Written in English


Edition Notes

Thesis (Ph.D.), University of East Anglia, School of Mathematics and Physics, 1984.

ID Numbers
Open LibraryOL13809569M

Abstract. A scheme to calculate the electron momentum density in simple liquid metals, with the effect ofboth electron correlations and ionic potentials included, is given. This scheme is Cited by: 2. These electron densities provide detailed information that gives important insight into the fundamentals of molecular structure and a better understanding of chemical reactions. The results of electron density analysis are used in a variety of applied fields, such as pharmaceutical drug discovery and biotechnology.

The problem of determining a metal's Fermi surface from measurements of projections of the electron or electron/positron momentum densities, such as obtained by Compton Scattering or Angular. The influence of the positron distribution on the electron-positron (e-p) momentum densities (MDs) is studied in terms of the l (l = s, p, d, f) character of the initial electronic state. The effect of the positron is discussed for momenta in the extended and reduced zone scheme on the example of Al (simple metal), Cu (metal with almost filled Cited by: 1.

Get this from a library! Electron, spin and momentum densities and chemical reactivity. [Paul G Mezey; Beverly E Robertson;] -- The electron density of a nondegenerate ground state system determines essentially all physical properties of the system. This statement of the Hohenberg-Kohn theorem of Density Functional Theory. A new spectrometer for the study of energy-resolved momentum densities is described.
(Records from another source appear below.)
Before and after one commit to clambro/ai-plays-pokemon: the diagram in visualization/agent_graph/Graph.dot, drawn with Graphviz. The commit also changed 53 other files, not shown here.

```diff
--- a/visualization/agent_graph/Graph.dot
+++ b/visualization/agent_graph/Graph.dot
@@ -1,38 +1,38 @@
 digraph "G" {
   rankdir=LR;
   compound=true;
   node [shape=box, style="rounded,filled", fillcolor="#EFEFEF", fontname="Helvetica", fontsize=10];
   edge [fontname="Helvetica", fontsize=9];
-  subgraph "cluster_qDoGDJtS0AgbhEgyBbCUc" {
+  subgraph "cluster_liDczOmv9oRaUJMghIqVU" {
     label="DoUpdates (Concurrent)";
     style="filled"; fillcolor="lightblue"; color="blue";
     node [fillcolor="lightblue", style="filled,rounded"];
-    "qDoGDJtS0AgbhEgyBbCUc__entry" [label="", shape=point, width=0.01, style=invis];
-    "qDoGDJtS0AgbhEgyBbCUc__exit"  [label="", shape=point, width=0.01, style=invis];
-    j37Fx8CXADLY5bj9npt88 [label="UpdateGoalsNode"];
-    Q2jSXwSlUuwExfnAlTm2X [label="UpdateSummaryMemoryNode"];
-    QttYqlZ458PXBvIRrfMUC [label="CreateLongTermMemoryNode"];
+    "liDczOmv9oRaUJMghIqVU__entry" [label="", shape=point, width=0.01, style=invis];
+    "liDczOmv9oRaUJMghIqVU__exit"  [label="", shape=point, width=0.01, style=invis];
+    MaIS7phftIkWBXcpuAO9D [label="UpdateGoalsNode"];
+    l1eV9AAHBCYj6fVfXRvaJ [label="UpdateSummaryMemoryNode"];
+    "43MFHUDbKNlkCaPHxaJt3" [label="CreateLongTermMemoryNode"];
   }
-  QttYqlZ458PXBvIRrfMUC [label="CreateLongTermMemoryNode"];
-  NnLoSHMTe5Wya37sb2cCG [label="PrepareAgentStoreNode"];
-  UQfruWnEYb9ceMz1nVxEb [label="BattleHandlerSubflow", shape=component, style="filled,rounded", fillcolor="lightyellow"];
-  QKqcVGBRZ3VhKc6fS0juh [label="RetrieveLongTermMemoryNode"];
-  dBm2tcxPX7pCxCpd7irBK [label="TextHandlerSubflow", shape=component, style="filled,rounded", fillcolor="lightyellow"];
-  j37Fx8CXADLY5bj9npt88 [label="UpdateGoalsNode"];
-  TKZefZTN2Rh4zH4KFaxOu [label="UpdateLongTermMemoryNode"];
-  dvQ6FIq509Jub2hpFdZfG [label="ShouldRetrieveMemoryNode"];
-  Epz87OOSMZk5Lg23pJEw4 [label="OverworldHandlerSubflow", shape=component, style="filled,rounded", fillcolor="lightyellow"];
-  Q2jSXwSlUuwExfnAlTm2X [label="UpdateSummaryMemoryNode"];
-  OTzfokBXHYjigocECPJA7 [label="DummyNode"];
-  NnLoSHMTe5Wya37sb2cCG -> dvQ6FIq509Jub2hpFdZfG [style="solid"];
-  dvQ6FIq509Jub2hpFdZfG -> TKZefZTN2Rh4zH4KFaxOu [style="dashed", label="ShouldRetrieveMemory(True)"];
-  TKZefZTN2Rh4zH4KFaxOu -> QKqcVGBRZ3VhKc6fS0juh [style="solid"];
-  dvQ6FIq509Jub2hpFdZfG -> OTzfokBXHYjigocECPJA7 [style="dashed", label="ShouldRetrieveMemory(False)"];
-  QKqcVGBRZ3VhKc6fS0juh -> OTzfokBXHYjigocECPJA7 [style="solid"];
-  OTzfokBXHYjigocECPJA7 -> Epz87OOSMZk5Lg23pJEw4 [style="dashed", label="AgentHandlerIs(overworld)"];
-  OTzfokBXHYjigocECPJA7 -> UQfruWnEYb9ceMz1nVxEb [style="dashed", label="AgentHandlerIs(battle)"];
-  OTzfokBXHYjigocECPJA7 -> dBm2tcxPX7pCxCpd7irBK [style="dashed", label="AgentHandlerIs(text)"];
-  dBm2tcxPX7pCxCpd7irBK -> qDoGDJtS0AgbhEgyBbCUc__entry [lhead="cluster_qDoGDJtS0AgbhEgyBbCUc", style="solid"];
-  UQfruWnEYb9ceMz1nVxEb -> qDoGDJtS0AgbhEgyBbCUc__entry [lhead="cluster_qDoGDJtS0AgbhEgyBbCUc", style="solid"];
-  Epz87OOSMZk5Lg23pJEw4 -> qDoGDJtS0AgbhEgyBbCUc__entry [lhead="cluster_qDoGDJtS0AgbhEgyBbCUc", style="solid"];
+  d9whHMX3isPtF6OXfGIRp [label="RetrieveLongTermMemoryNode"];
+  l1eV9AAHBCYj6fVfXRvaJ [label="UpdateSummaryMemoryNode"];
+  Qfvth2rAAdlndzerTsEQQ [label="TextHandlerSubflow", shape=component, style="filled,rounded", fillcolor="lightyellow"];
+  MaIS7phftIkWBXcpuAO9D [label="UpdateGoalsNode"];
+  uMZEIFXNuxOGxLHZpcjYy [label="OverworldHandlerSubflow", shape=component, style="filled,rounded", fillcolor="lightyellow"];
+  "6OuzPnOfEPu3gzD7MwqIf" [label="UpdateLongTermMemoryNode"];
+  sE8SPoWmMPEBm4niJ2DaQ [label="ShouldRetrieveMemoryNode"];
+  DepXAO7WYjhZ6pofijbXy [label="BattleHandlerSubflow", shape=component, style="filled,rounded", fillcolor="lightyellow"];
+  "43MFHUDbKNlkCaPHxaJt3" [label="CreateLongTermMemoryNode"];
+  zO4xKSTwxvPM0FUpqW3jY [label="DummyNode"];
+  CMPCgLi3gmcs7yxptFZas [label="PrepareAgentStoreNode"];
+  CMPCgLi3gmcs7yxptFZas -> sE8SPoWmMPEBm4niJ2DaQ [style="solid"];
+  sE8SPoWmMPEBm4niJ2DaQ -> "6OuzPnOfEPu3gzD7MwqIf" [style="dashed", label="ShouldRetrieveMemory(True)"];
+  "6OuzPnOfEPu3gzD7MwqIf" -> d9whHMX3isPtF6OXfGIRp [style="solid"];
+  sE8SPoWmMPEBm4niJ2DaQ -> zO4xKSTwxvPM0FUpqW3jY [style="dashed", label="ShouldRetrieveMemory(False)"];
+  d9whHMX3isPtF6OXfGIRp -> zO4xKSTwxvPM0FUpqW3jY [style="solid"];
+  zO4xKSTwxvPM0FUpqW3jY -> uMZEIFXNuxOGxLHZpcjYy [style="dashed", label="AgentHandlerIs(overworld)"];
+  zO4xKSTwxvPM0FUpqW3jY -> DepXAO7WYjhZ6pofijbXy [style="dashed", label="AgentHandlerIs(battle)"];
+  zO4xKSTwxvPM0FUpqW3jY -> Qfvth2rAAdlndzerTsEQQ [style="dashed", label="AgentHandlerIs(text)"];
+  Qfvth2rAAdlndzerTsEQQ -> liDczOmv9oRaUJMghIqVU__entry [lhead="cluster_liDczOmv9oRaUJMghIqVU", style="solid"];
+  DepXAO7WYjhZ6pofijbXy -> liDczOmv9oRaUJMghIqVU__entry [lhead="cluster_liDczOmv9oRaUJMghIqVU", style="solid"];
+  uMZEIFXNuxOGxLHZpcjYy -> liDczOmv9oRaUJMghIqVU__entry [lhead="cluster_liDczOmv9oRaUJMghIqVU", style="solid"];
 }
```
The (e, 2e) spectrometer uses a symmetric configuration and uses incoming energies up to 50 keV.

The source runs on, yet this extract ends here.